__Task directions__: Copy every line of the entries that includes the word "function".

__Front-end code edit data__:

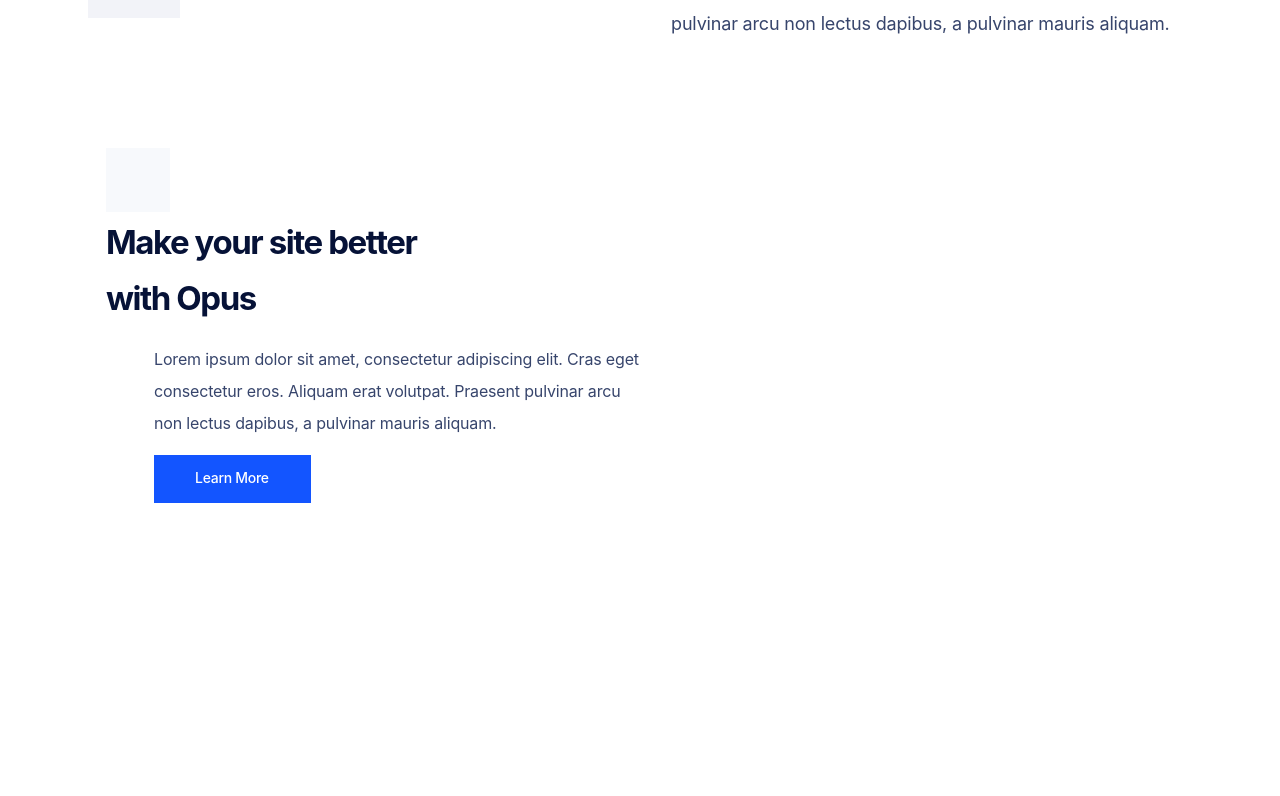
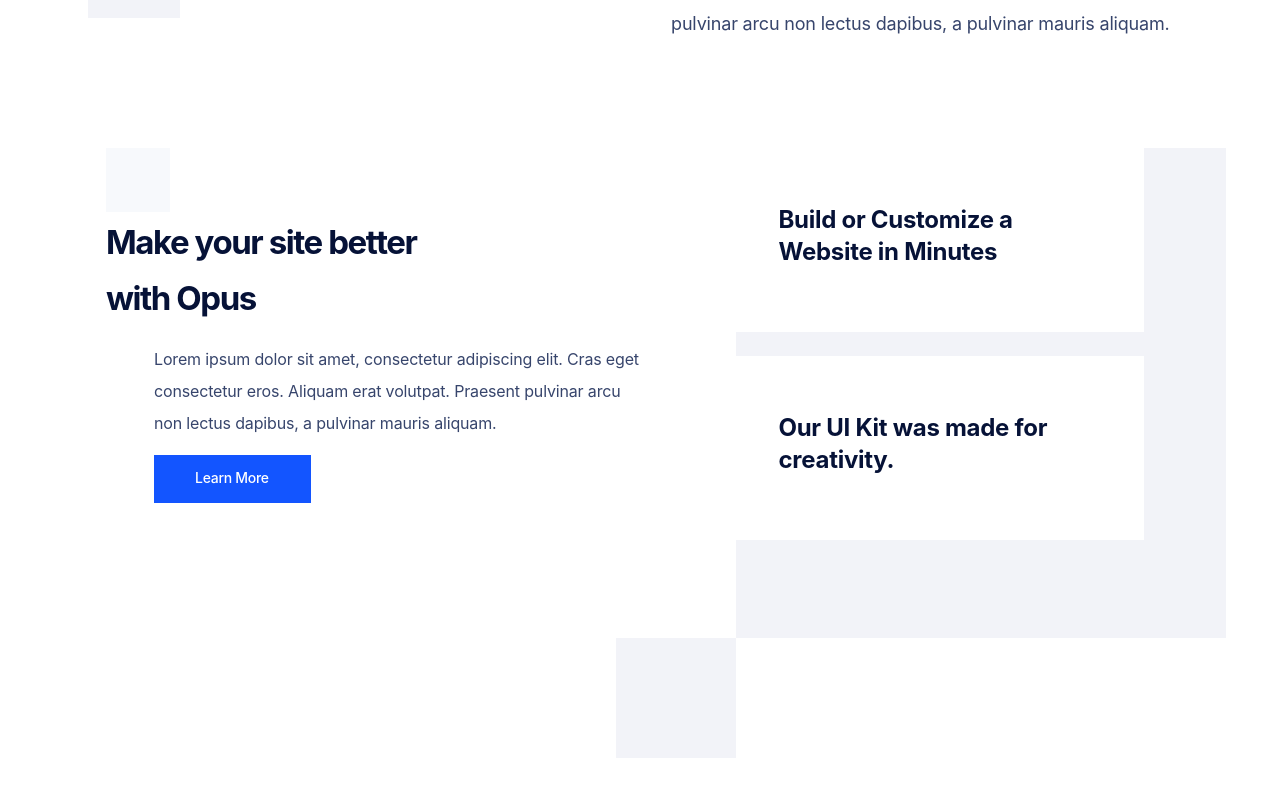
Before and after one commit to ashtiv/enterprise_frontend, a React (Create React App) app: page / in a window 1280 px wide. Shown: the part 1280-2076 px from the top of the page. Built offline with nearby package versions, Linux system fonts and the light colour scheme.

Commit message:
BodyC3Part2 done

```diff
--- a/src/App.css
+++ b/src/App.css
@@ -549,7 +549,7 @@
 }
 
 .BodyC3Part1-main {
-  /* width: 588px; */
+  width: 588px;
   height: 600px;
 
 
@@ -671,3 +671,72 @@
   flex-grow: 0;
 
 }
+
+.BodyC3Part2-main {
+  width: 490px;
+  height: 600px;
+
+
+  /* Inside auto layout */
+  flex: none;
+  order: 1;
+  flex-grow: 0;
+}
+
+.BodyC3Part2-para1 {
+  position: relative;
+  height: 184px;
+  left: -15%;
+  right: 40px;
+  top: 0%;
+
+  background: #FFFFFF;
+}
+
+.BodyC3Part2-para1-text {
+  width: 110%;
+  height: 62px;
+  left: 40px;
+  top: 89px;
+
+  font-family: 'Inter';
+  font-style: normal;
+  font-weight: 700;
+  font-size: 24px;
+  line-height: 32px;
+
+  /* or 133% */
+  padding: 20%;
+  display: flex;
+  align-items: center;
+  letter-spacing: -0.28px;
+
+  color: #061237;
+}
+
+.BodyC3Part2-bg {
+  width: 490px;
+  height: 490px;
+  right: 0px;
+  bottom: 0px;
+  background: #F2F3F8;
+}
+
+.BodyC3Part2-bg2 {
+  position: relative;
+  left: -120px;
+  right: 69.87%;
+  top: 83.27%;
+  height: 120px;
+  width: 120px;
+  bottom: 0%;
+
+  background: #F2F3F8;
+}
+
+.BodyC3Part2-small-img1 {
+  width: 40px;
+  height: 40px;
+  left: 40px;
+  top: calc(50% - 40px/2 - 48px);
+}
--- a/src/App.js
+++ b/src/App.js
@@ -6,9 +6,9 @@
 
 function App() {
   return (
-    <div className="App container">
+    <div className='container'>
       <Header />
-      <div className='body-1 container'>
+      <div className='body-1 container mx-auto'>
         <BodyC1 />
         <BodyC2 />
         <BodyC3 />
--- a/src/BodyC3.js
+++ b/src/BodyC3.js
@@ -1,10 +1,12 @@
 import React from 'react'
 import BodyC3Part1 from './BodyC3Part1'
+import BodyC3Part2 from './BodyC3Part2'
 
 function BodyC3() {
     return (
         <div className='BodyC3-main container'>
             <BodyC3Part1 />
+            <BodyC3Part2 />
         </div>
     )
 }
--- /dev/null
+++ b/src/BodyC3Part2.js
@@ -0,0 +1,25 @@
+import React from 'react'
+
+function BodyC3Part2() {
+    return (
+        <div className='container'>
+            <div className='BodyC3Part2-main BodyC3Part2-bg container'>
+                <div className='BodyC3Part2-para1 container'>
+                    <text className='BodyC3Part2-para1-text'>Build or Customize a Website in Minutes</text>
+                </div>
+                <br></br>
+                <div className='BodyC3Part2-para1 container'>
+                    <text className='BodyC3Part2-para1-text'>Our UI Kit was made for creativity.
+                    </text>
+                </div>
+                <div>
+
+                </div>
+            </div>
+            <div className='BodyC3Part2-bg2'>
+            </div>
+        </div >
+    )
+}
+
+export default BodyC3Part2
```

__Solution to the problem__:
 function App() {
 function BodyC3() {
+function BodyC3Part2() {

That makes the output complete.